** PROBLEM TO WORK ON **
An exact copy of the data below is required; return it in full.

** ENTRIES SUPPLIED **
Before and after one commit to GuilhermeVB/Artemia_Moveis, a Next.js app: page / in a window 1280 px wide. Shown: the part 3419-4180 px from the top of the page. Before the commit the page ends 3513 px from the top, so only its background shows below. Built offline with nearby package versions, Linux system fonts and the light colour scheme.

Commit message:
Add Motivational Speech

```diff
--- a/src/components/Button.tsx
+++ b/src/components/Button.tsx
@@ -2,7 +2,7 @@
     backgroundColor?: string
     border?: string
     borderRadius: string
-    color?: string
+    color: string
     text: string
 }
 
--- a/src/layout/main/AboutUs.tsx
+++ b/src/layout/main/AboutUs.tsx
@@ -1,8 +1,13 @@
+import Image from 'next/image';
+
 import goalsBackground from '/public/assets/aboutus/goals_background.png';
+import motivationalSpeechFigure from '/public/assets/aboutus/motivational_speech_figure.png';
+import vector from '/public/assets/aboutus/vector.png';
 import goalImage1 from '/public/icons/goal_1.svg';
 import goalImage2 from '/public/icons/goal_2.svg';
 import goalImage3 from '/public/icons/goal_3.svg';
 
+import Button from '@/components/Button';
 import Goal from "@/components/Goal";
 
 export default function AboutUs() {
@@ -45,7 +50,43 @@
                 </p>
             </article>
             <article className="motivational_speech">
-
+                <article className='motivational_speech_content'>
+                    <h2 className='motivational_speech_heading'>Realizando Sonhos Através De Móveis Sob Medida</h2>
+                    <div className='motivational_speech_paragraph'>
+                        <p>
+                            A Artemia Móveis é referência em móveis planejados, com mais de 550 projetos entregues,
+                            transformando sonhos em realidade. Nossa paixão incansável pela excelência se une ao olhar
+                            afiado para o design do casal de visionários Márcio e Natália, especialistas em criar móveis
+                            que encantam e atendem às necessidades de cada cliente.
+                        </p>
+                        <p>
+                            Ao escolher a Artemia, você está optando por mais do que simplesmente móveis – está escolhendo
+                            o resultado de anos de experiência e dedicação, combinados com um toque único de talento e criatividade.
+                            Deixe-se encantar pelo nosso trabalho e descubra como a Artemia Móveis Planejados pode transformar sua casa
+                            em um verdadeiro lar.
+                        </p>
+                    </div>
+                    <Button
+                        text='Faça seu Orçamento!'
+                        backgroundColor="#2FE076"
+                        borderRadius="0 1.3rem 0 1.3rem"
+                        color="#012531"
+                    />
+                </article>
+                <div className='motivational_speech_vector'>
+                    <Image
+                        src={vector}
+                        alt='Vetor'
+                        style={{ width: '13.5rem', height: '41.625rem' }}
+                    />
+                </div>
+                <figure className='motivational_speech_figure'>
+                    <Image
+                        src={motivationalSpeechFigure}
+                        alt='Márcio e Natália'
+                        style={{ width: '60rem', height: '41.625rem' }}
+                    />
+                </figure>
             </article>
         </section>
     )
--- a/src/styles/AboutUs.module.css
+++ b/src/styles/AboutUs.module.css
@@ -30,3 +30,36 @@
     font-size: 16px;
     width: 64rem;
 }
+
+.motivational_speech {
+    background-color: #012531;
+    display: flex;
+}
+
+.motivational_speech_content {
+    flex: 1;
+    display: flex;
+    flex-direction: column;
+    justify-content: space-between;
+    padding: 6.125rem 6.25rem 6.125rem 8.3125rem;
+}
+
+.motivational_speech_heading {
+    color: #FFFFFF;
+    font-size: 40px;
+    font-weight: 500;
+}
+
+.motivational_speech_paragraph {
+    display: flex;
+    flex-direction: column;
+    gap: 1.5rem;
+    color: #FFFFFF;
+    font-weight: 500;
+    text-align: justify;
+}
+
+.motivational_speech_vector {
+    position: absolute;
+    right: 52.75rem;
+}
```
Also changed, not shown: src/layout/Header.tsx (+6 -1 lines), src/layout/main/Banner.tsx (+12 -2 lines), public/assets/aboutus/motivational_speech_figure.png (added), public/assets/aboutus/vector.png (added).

** THE COMPLETED TASK **
Before and after one commit to GuilhermeVB/Artemia_Moveis, a Next.js app: page / in a window 1280 px wide. Shown: the part 3419-4180 px from the top of the page. Before the commit the page ends 3513 px from the top, so only its background shows below. Built offline with nearby package versions, Linux system fonts and the light colour scheme.

Commit message:
Add Motivational Speech

```diff
--- a/src/components/Button.tsx
+++ b/src/components/Button.tsx
@@ -2,7 +2,7 @@
     backgroundColor?: string
     border?: string
     borderRadius: string
-    color?: string
+    color: string
     text: string
 }
 
--- a/src/layout/main/AboutUs.tsx
+++ b/src/layout/main/AboutUs.tsx
@@ -1,8 +1,13 @@
+import Image from 'next/image';
+
 import goalsBackground from '/public/assets/aboutus/goals_background.png';
+import motivationalSpeechFigure from '/public/assets/aboutus/motivational_speech_figure.png';
+import vector from '/public/assets/aboutus/vector.png';
 import goalImage1 from '/public/icons/goal_1.svg';
 import goalImage2 from '/public/icons/goal_2.svg';
 import goalImage3 from '/public/icons/goal_3.svg';
 
+import Button from '@/components/Button';
 import Goal from "@/components/Goal";
 
 export default function AboutUs() {
@@ -45,7 +50,43 @@
                 </p>
             </article>
             <article className="motivational_speech">
-
+                <article className='motivational_speech_content'>
+                    <h2 className='motivational_speech_heading'>Realizando Sonhos Através De Móveis Sob Medida</h2>
+                    <div className='motivational_speech_paragraph'>
+                        <p>
+                            A Artemia Móveis é referência em móveis planejados, com mais de 550 projetos entregues,
+                            transformando sonhos em realidade. Nossa paixão incansável pela excelência se une ao olhar
+                            afiado para o design do casal de visionários Márcio e Natália, especialistas em criar móveis
+                            que encantam e atendem às necessidades de cada cliente.
+                        </p>
+                        <p>
+                            Ao escolher a Artemia, você está optando por mais do que simplesmente móveis – está escolhendo
+                            o resultado de anos de experiência e dedicação, combinados com um toque único de talento e criatividade.
+                            Deixe-se encantar pelo nosso trabalho e descubra como a Artemia Móveis Planejados pode transformar sua casa
+                            em um verdadeiro lar.
+                        </p>
+                    </div>
+                    <Button
+                        text='Faça seu Orçamento!'
+                        backgroundColor="#2FE076"
+                        borderRadius="0 1.3rem 0 1.3rem"
+                        color="#012531"
+                    />
+                </article>
+                <div className='motivational_speech_vector'>
+                    <Image
+                        src={vector}
+                        alt='Vetor'
+                        style={{ width: '13.5rem', height: '41.625rem' }}
+                    />
+                </div>
+                <figure className='motivational_speech_figure'>
+                    <Image
+                        src={motivationalSpeechFigure}
+                        alt='Márcio e Natália'
+                        style={{ width: '60rem', height: '41.625rem' }}
+                    />
+                </figure>
             </article>
         </section>
     )
--- a/src/styles/AboutUs.module.css
+++ b/src/styles/AboutUs.module.css
@@ -30,3 +30,36 @@
     font-size: 16px;
     width: 64rem;
 }
+
+.motivational_speech {
+    background-color: #012531;
+    display: flex;
+}
+
+.motivational_speech_content {
+    flex: 1;
+    display: flex;
+    flex-direction: column;
+    justify-content: space-between;
+    padding: 6.125rem 6.25rem 6.125rem 8.3125rem;
+}
+
+.motivational_speech_heading {
+    color: #FFFFFF;
+    font-size: 40px;
+    font-weight: 500;
+}
+
+.motivational_speech_paragraph {
+    display: flex;
+    flex-direction: column;
+    gap: 1.5rem;
+    color: #FFFFFF;
+    font-weight: 500;
+    text-align: justify;
+}
+
+.motivational_speech_vector {
+    position: absolute;
+    right: 52.75rem;
+}
```
Also changed, not shown: src/layout/Header.tsx (+6 -1 lines), src/layout/main/Banner.tsx (+12 -2 lines), public/assets/aboutus/motivational_speech_figure.png (added), public/assets/aboutus/vector.png (added).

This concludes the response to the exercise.